Whether you’re hiking by yourself or with a hiking buddy, it’s always a smart idea to let someone know your day hiking itinerary. Check in with them when you leave and when you return safely. If you don’t check in upon your return, they can reach out to you or inform someone where you are and when you left if you’re in dire trouble.
A Swiss army knife or something similar will help you remove splinters, cut rope or anything else you need to do that you can’t quite do with your own bare hands.
- Product Link: Amazon
Headlamps are always in my arsenal for every hike, especially since I work a 9-to-5 and most of my hiking is done with daylight waning in the sky after work. I prefer a tilting headlamp with multiple brightness settings so I don’t have to point my head in all these awkward positions to get the light to shine on the trail.
- Product Link: Amazon
While your phone will likely always be with you, investing in a nice DSLR camera will help you capture amazing photos you can look back on years from now.

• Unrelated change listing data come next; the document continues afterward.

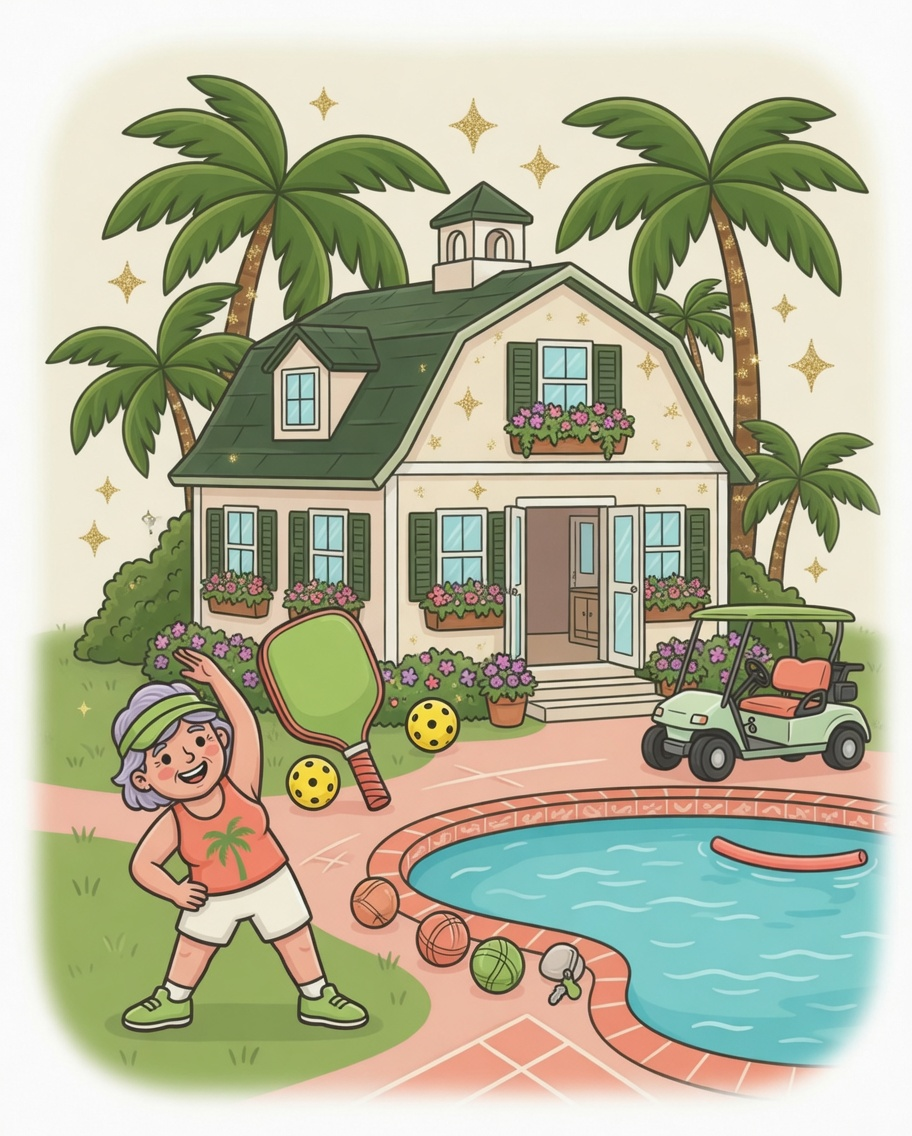
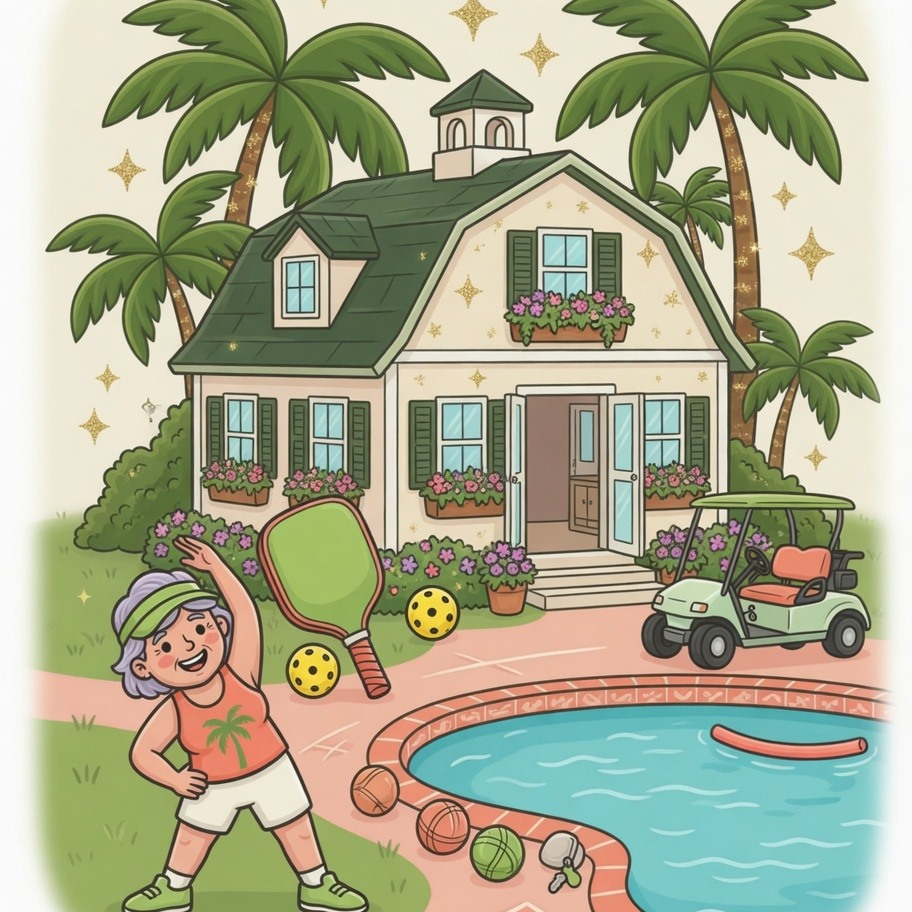
Fix Rec Centers card art to uniform square size.

diff --git a/src/app/globals.css b/src/app/globals.css
@@ -2632,17 +2632,22 @@ a.ts-square-card:hover .ts-square-card-img {
 }
 
 .rc-preview-art {
+  position: relative;
   border-radius: 18px;
   overflow: hidden;
   border: 1px solid var(--line);
   background: #fff8ee;
   aspect-ratio: 1;
+  min-height: 0;
 }
 
 .rc-preview-img {
+  position: absolute;
+  inset: 0;
   width: 100%;
   height: 100%;
   object-fit: cover;
+  object-position: center;
   display: block;
 }
 
@@ -2799,14 +2804,20 @@ a.ts-square-card:hover .ts-square-card-img {
 }
 
 .rc-thumb-art {
+  position: relative;
   aspect-ratio: 1;
+  overflow: hidden;
+  min-height: 0;
   background: rgba(28, 36, 48, 0.04);
 }
 
 .rc-thumb-img {
+  position: absolute;
+  inset: 0;
   width: 100%;
   height: 100%;
   object-fit: cover;
+  object-position: center;
   display: block;
 }
 
@@ -2830,8 +2841,10 @@ a.ts-square-card:hover .ts-square-card-img {
 }
 
 .rc-hero-figure {
+  position: relative;
   margin: 0 auto;
   max-width: 520px;
+  aspect-ratio: 1;
   border-radius: 22px;
   overflow: hidden;
   border: 1px solid var(--line);
@@ -2840,8 +2853,12 @@ a.ts-square-card:hover .ts-square-card-img {
 }
 
 .rc-hero-img {
+  position: absolute;
+  inset: 0;
   width: 100%;
-  height: auto;
+  height: 100%;
+  object-fit: cover;
+  object-position: center;
   display: block;
 }
 
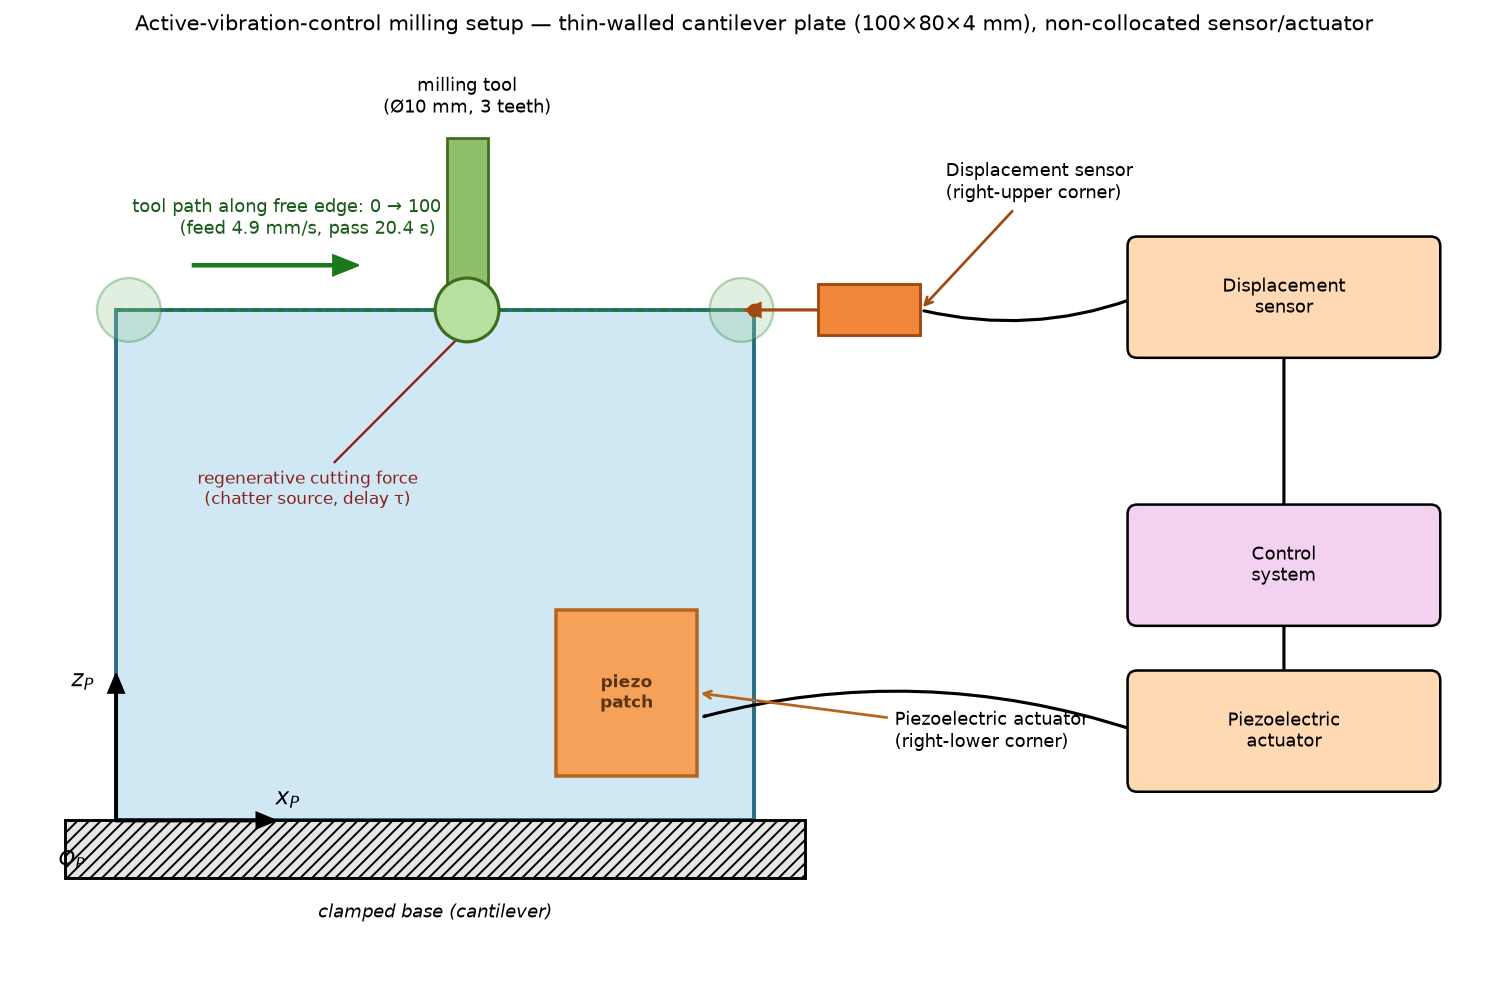
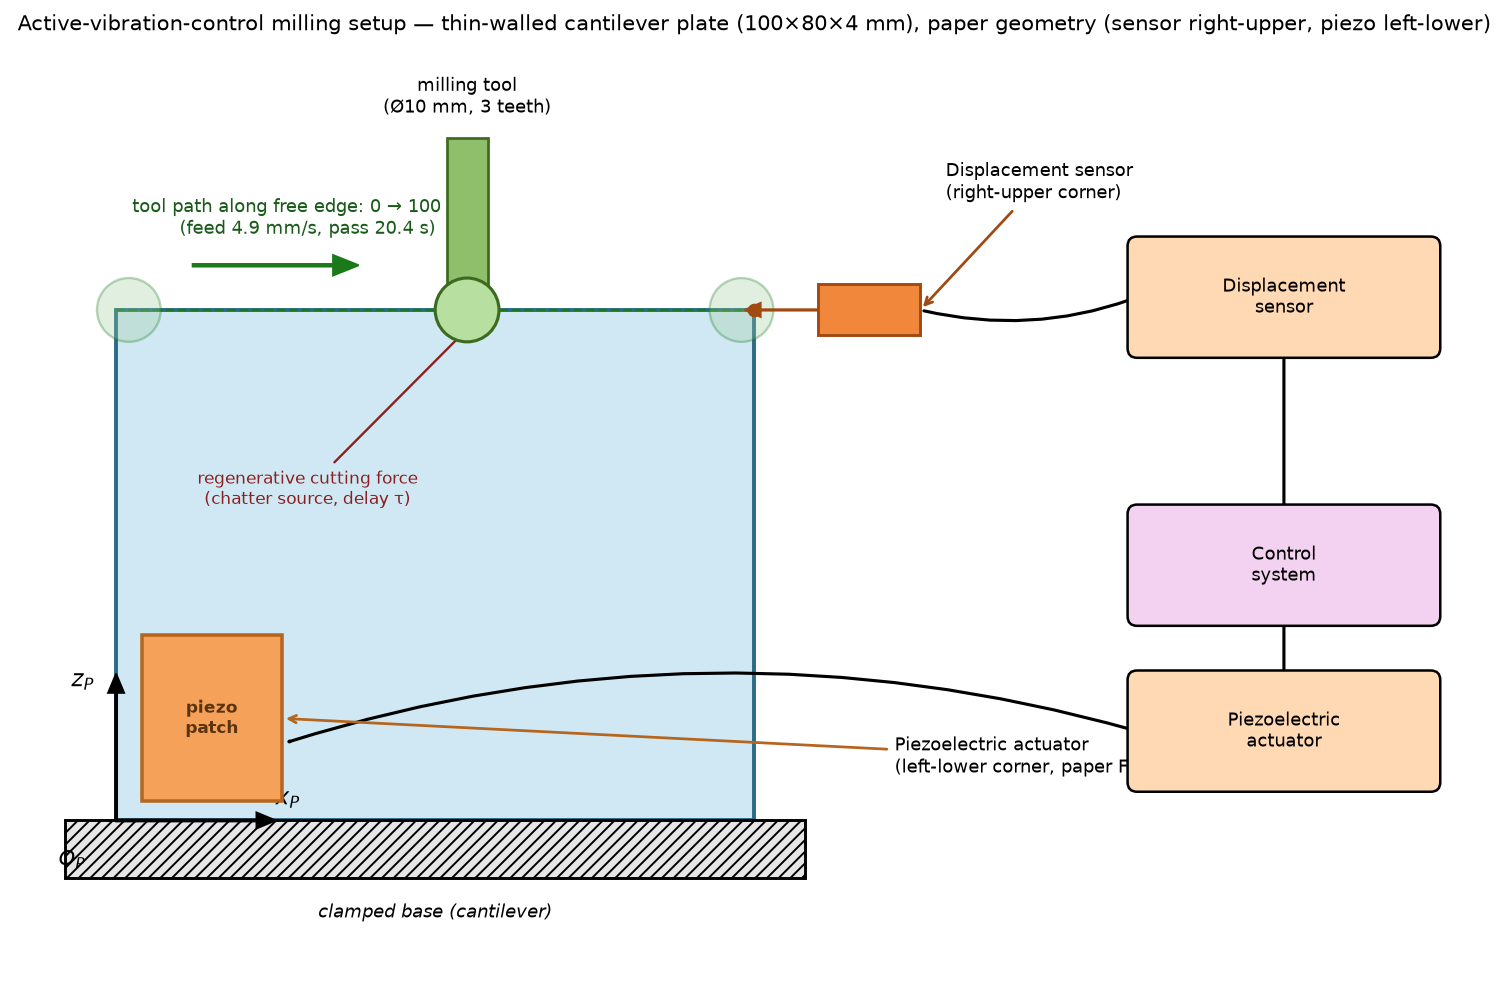
Reposition piezo patch to the paper's EXACT location (left-lower, Fig. 2/Sec. 3)
As requested, the piezo actuator is moved to the paper's exact simulation
position — LEFT-lower corner — with the sensor at the right-upper corner
(ACT_POS=(0.15,0.20), SENSOR_POS=(1,1)). Geometry figures (fig_setup, fig_model)
regenerated to show it.

IMPORTANT consequence (documented in README): with the actuator on the LEFT and
the sensor on the RIGHT, the torsion (chatter) mode has OPPOSITE sign at the two
points, so the plant is NON-MINIMUM-PHASE (a ~5 kHz right-half-plane zero).
Verified: velocity feedback cannot stabilise it at ANY gain/sign, and
PID/SMC/ADRC diverge; H-infinity/mu barely hold (saturating, ~120 um); only MPC
(full-model + observer) copes (~17 um). This is precisely why the paper needed
mu-synthesis + active time-delay control.

The paper's own EXPERIMENTS (Section 5) use a RIGHT-lower actuator, which is
minimum-phase and where all six controllers work; set ACT_POS=(0.80,0.25) to
recover that. The controller-comparison figures/metrics in results/ are from that
(working) configuration and are pending regeneration once the geometry choice is
confirmed.

Claude-Session: https://claude.ai/code/session_01ETjKYUC9Dau9sAaQuHJsux

Changed region(s): [[0.0935, 0.5926, 0.748, 0.8109], [0.0, 0.0, 0.9973, 0.0312]]

diff --git a/src/config.py b/src/config.py
@@ -88,13 +88,16 @@ def plate_mode_curv(xt, zt):
     z1 = _Zc2(zt, _B1, _S1); z2 = _Zc2(zt, _B2, _S2)
     return np.array([z1 * 1.0, z1 * (2.0*xt - 1.0), z2 * 1.0])[:N_MODES]
 
-# Locations (normalised x,z).  Paper Section 5 (experiments): displacement sensor
-# at the RIGHT-UPPER corner of the plate back, piezo patch at the RIGHT-LOWER
-# corner.  Both on the right side -> the torsion mode has the same sign at both,
-# so the non-collocated plant stays MINIMUM-PHASE (controllable).  Milling runs
-# along the free upper edge (z=1), x advancing with the tool.
+# Locations (normalised x,z).  EXACTLY as in the paper (Fig. 2 / Section 3-4,
+# controller-design simulations): displacement sensor at the RIGHT-UPPER corner,
+# piezo patch at the LEFT-LOWER corner.  Because sensor (right) and actuator
+# (left) sit on opposite sides, the torsion mode has OPPOSITE sign at the two
+# points, so the non-collocated plant is NON-MINIMUM-PHASE (a right-half-plane
+# transmission zero, here ~5 kHz, above the controlled modes) — the harder,
+# faithful configuration the paper's robust controller was designed for.
+# Milling runs along the free upper edge (z=1), x advancing with the tool.
 SENSOR_POS = (1.00, 1.00)        # right-upper corner
-ACT_POS    = (0.80, 0.25)        # right-lower patch centroid
+ACT_POS    = (0.15, 0.20)        # left-lower patch centroid (paper Fig. 2)
 
 # per-mode scale so |sensor mode shape| matches the calibrated PHI magnitudes
 _phi_s_raw = plate_mode_shape(*SENSOR_POS)

diff --git a/make_setup_figure.py b/make_setup_figure.py
@@ -56,7 +56,8 @@ ax.add_patch(Rectangle((ax_ - pw / 2, az - ph / 2), pw, ph, facecolor="#f5a15a",
                         edgecolor="#b5651d", lw=1.8, zorder=3))
 ax.text(ax_, az, "piezo\npatch", ha="center", va="center", fontsize=8.5,
         weight="bold", color="#5a3410", zorder=4)
-ax.annotate("Piezoelectric actuator\n(right-lower corner)",
+_side = "left" if C.ACT_POS[0] < 0.5 else "right"
+ax.annotate(f"Piezoelectric actuator\n({_side}-lower corner, paper Fig. 2)",
             xy=(ax_ + pw / 2, az), xytext=(lp + 22, az - 6),
             fontsize=9.5, va="center",
             arrowprops=dict(arrowstyle="->", color="#b5651d", lw=1.4))
@@ -123,8 +124,8 @@ ax.set_ylim(-base_h - 16, hp + 42)
 ax.set_aspect("equal")
 ax.axis("off")
 ax.set_title("Active-vibration-control milling setup — thin-walled cantilever plate "
-             f"({lp:.0f}×{hp:.0f}×{C.PLATE['bp']*1e3:.0f} mm), non-collocated sensor/actuator",
-             fontsize=11)
+             f"({lp:.0f}×{hp:.0f}×{C.PLATE['bp']*1e3:.0f} mm), paper geometry "
+             "(sensor right-upper, piezo left-lower)", fontsize=11)
 fig.tight_layout()
 out = os.path.join(RESULTS, "fig_setup.png")
 fig.savefig(out, dpi=140, bbox_inches="tight")

diff --git a/README.md b/README.md
@@ -85,12 +85,18 @@ y(t) = Φ_sensorᵀ q(t)
 | العنصر | الموضع | متجّه النمط |
 |--------|--------|-------------|
 | **الحسّاس** (إزاحة) | الزاوية العلوية اليمنى `(1,1)` | `Φ_sensor=[6.6, 6.1, −5.2]` |
-| **المشغّل** (بيزو، اقتران انحناء) | الزاوية السفلية اليمنى `(0.8, 0.25)` | `Φ_act=[6.6, 3.96, −8.49]` |
+| **المشغّل** (بيزو، اقتران انحناء) | الزاوية السفلية **اليسرى** `(0.15, 0.20)` (الشكل 2/القسم 3) | `Φ_act=[6.6, −4.62, 3.99]` |
 | **القطع** | يتحرّك على الحافّة العلوية `(ξ,1)` | `Φ_mill(ξ)` |
 
-الاثنان على **الجانب الأيمن** (كتجارب المقال، القسم 5) ⟹ النمط الالتوائي بنفس الإشارة
-عندهما ⟹ المنشأة **minimum‑phase قابلة للتحكّم**. أشكال الأنماط مبنية من نظرية اللوح
-المنحصر (`plate_mode_shape` في `config.py`).
+**⚠ ملاحظة حاسمة (non‑minimum‑phase):** بالموضع الدقيق للمقال (مشغّل يسار، حسّاس
+يمين) يكون النمط الالتوائي (2) **بإشارة معاكسة** عند المشغّل (−4.62) والحسّاس (+6.1)
+⟹ المنشأة **non‑minimum‑phase** (صفر في نصف المستوى الأيمن ~5 kHz). النتيجة: تغذية
+السرعة و PID/SMC/ADRC **لا تستقرّ بأيّ ضبط**؛ H∞/µ بالكاد (تشبّع)؛ **فقط MPC** (نموذج
+كامل + مراقب) يعمل جيداً — وهذا بالضبط سبب حاجة المقال لتحكّم µ‑synthesis متطوّر.
+> تجارب المقال (القسم 5) تستعمل مشغّلاً **يمين‑أسفل** `(0.8,0.25)` وهو **minimum‑phase**
+> حيث تعمل المتحكمات الستة جميعها؛ ضع `ACT_POS=(0.80,0.25)` في `config.py` لتلك الحالة.
+
+أشكال الأنماط مبنية من نظرية اللوح المنحصر (`plate_mode_shape` في `config.py`).
 
 ### المعاملات (من الورقة)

I always bring my camera to shoot photos for this blog, but I even brought it on hikes before I started this blog!
Binoculars allow you to see birds and animals vividly from a safe distance. Picking out a pair of lightweight binoculars is a great addition to every hiker’s day hiking essentials checklist.
24. Writing Materials
I’m a writer, so this pertains more to me than most hikers. But I always bring along a notepad and a pencil so I can jot down sights, smells, sounds and so much more about every hike I go on!
25. Trekking Poles
If your day hike consists of a long trek up and down mountains, investing in some stellar hiking poles is a must. Hiking poles help take the bulk of your body weight off your knees during declines and it can make inclines a bit easier!